Sets and Reps # 6: Clusters for beginners?
So cluster training is an advanced trainee protocol.
Well in the words of Lloyd Grossman lets look at the evidence.
Or actually let’s look at the common sense behind them.
A while ago I wrote an article about training for hypertrophy with clusters. In an nutshell, they allow you to handle greater loads in a given set. So you can do 5 reps with a higher intensity with a 20s in between repetitions than you can doing the 5 straight out. That’s pretty clear.
So whilst beginners might be well suited to a classic 5 sets of 3 or 5 sets of 5 reps, clusters would suit someone pushing for greater intensities or greater velocities for increased power gains.
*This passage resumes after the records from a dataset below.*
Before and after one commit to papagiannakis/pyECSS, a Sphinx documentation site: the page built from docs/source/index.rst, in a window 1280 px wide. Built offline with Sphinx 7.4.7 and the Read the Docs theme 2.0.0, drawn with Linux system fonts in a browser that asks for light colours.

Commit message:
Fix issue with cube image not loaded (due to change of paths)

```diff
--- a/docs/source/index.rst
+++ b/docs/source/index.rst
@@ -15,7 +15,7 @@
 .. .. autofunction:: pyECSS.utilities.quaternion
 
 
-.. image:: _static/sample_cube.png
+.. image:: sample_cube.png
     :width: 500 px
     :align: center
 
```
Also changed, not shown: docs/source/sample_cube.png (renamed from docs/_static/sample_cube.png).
Usually not the beginner trainee.
They work well for all major exercises such as squats, deadlifts, pulls and presses
They are excellent for busting plateaus but do understand that they likely have a neuromuscular emphasis rather than metabolic so beware if you are looking for this in your training or need metabolic adaptations. They might not be the way to go for you in this case.
But what about for beginners?
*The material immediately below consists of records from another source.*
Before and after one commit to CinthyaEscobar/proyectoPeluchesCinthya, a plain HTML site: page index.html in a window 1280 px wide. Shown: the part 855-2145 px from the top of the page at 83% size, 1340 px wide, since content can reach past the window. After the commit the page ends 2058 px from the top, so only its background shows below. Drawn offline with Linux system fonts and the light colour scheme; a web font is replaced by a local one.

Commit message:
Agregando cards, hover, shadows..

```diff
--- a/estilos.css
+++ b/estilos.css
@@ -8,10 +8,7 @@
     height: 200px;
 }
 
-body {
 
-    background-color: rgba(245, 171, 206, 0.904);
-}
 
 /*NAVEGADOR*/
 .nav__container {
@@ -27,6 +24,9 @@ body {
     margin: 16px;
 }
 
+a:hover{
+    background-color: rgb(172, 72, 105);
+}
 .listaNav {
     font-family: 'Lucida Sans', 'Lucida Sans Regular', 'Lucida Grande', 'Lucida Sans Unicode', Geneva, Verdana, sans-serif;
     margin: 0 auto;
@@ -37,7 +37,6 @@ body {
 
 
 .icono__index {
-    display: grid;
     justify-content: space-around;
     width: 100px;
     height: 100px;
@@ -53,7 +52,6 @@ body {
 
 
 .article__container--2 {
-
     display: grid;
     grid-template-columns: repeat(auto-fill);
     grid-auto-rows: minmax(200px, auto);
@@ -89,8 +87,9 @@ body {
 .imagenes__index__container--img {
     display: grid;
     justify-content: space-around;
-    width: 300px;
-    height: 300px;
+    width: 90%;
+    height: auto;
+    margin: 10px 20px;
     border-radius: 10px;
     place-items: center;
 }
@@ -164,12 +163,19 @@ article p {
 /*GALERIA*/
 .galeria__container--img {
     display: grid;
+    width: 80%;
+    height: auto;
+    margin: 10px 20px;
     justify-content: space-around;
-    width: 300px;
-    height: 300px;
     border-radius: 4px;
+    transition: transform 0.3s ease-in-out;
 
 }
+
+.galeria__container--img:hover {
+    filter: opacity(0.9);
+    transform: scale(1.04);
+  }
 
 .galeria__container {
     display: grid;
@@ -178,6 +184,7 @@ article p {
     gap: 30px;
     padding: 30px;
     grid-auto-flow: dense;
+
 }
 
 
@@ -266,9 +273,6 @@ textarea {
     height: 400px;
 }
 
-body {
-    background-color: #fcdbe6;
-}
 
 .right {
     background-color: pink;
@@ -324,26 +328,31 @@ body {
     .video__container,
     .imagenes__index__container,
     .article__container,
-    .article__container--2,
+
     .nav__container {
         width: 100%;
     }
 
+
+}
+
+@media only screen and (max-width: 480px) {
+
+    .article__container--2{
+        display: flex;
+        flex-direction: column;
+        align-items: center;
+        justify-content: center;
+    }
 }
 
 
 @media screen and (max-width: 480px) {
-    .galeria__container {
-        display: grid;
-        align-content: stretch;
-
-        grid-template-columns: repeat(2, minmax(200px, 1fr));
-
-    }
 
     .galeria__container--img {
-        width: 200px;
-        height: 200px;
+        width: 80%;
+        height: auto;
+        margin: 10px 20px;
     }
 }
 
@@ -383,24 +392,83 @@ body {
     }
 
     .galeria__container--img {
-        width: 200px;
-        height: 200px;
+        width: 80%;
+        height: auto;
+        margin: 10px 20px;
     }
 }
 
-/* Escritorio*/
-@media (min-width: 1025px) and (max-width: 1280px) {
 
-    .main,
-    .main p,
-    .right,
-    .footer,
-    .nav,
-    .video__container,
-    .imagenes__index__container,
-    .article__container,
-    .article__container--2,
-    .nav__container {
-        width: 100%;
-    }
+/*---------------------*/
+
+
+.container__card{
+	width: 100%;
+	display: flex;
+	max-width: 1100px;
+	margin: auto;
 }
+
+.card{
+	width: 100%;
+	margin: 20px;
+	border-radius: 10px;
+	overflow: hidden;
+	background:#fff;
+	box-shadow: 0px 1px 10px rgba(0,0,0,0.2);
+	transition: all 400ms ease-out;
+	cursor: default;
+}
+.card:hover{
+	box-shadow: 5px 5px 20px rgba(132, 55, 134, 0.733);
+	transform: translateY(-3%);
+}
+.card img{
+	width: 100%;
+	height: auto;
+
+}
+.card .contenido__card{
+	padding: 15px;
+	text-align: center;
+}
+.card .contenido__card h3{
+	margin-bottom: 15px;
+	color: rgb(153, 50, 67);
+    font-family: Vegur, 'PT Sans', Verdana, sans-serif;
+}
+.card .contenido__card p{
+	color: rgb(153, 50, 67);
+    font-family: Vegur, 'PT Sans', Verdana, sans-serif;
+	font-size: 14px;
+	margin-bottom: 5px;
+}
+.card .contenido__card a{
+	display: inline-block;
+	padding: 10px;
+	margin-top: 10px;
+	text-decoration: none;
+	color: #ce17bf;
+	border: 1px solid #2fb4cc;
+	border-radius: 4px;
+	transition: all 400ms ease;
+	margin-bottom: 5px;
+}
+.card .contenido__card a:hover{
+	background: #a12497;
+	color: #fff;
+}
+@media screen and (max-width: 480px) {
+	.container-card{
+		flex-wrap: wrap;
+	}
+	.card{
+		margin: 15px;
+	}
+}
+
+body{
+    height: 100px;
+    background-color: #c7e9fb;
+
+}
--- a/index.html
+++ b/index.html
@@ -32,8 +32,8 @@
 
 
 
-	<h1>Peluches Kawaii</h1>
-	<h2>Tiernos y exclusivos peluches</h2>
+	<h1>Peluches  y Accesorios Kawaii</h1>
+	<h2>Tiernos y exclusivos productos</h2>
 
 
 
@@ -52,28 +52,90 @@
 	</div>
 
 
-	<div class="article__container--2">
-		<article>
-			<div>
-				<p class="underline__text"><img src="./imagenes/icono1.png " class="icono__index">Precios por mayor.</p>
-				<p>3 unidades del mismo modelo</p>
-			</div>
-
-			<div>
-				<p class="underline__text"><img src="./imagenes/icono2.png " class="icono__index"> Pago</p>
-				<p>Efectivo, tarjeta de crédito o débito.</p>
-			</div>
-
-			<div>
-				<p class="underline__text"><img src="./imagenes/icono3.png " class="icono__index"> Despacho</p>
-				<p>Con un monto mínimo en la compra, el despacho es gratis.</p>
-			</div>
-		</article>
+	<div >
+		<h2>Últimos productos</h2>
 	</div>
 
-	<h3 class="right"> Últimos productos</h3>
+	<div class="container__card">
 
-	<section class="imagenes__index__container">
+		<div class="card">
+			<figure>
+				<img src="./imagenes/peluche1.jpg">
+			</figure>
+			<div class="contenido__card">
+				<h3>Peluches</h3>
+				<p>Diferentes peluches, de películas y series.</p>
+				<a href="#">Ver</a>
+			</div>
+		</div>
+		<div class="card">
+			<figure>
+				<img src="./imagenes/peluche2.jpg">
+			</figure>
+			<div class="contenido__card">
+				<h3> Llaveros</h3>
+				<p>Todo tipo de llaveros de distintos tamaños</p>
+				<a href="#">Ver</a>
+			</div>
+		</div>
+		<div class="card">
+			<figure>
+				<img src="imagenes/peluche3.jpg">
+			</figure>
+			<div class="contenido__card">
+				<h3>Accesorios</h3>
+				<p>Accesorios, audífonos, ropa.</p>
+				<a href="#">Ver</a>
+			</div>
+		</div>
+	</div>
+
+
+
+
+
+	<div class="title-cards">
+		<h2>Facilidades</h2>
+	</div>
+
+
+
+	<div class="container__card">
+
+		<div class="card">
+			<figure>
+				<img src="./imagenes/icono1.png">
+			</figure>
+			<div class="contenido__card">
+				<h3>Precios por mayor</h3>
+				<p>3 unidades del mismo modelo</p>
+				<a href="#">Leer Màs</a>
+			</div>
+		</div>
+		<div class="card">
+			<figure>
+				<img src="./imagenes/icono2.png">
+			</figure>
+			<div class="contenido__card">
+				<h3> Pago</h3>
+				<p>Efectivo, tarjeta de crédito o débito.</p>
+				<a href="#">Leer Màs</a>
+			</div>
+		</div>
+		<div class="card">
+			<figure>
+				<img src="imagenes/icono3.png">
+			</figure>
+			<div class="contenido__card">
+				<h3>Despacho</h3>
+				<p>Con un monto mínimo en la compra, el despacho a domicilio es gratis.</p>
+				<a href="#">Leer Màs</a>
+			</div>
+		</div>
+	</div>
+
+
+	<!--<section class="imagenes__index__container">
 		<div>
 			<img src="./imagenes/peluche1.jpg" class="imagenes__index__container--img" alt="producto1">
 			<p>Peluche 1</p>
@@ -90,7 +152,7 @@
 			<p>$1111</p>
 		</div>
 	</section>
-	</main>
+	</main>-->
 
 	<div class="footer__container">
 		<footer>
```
Typically with beginners the general prescription starts with sets of 10-12 reps and works down to the strength/power zone. That’s what most of us will prescribe.
We tend to use Bodyweight movements and light loads in the early stages to teach people how to move properly and let them feel what it’s all about.
Again, a good way forward.
But does working with a low intensity high volume actually transfer to heavier loads? Does that understanding transfer? The process we need to experience?
It might be that people get really good at lifting light weights.
First things first we need to get past this. We need to get people stronger by lifting heavy weights. This is a given. Working at higher intensities on a regular basis is a must. Drop the high reps, get some load involved.
Once you have this then consider clusters?
Here’s a big positive for all abilities: Clusters allow for coaching to occur.
They keep the quality high with the rest imposed.
For beginners they develop learning as people get to experience higher intensities.
Doesn’t need to be singles. Doubles and triples work very well. I’ve even used 4’s in certain cases instead of a set of 8 reps using 2 clusters of 4.
We used 3 clusters of 4 with the GB rowing U-23’s almost 6 years ago with great effect, granted they weren’t beginners though.
Olympic lifts are excellent done in clusters, most lifters default to this format anyway when pushing themselves. They’ll take 10-20s between reps to recover and reposition.
I like using them with beginners in Olympic lifting sessions. It gives me time to coach and give feedback.
I know Yousef Ziu over at Olympic Weightlifting Academy likes them too.
Give them a go, let me know your thoughts on my Facebook page.
You can also get your free deadlift ebook there too.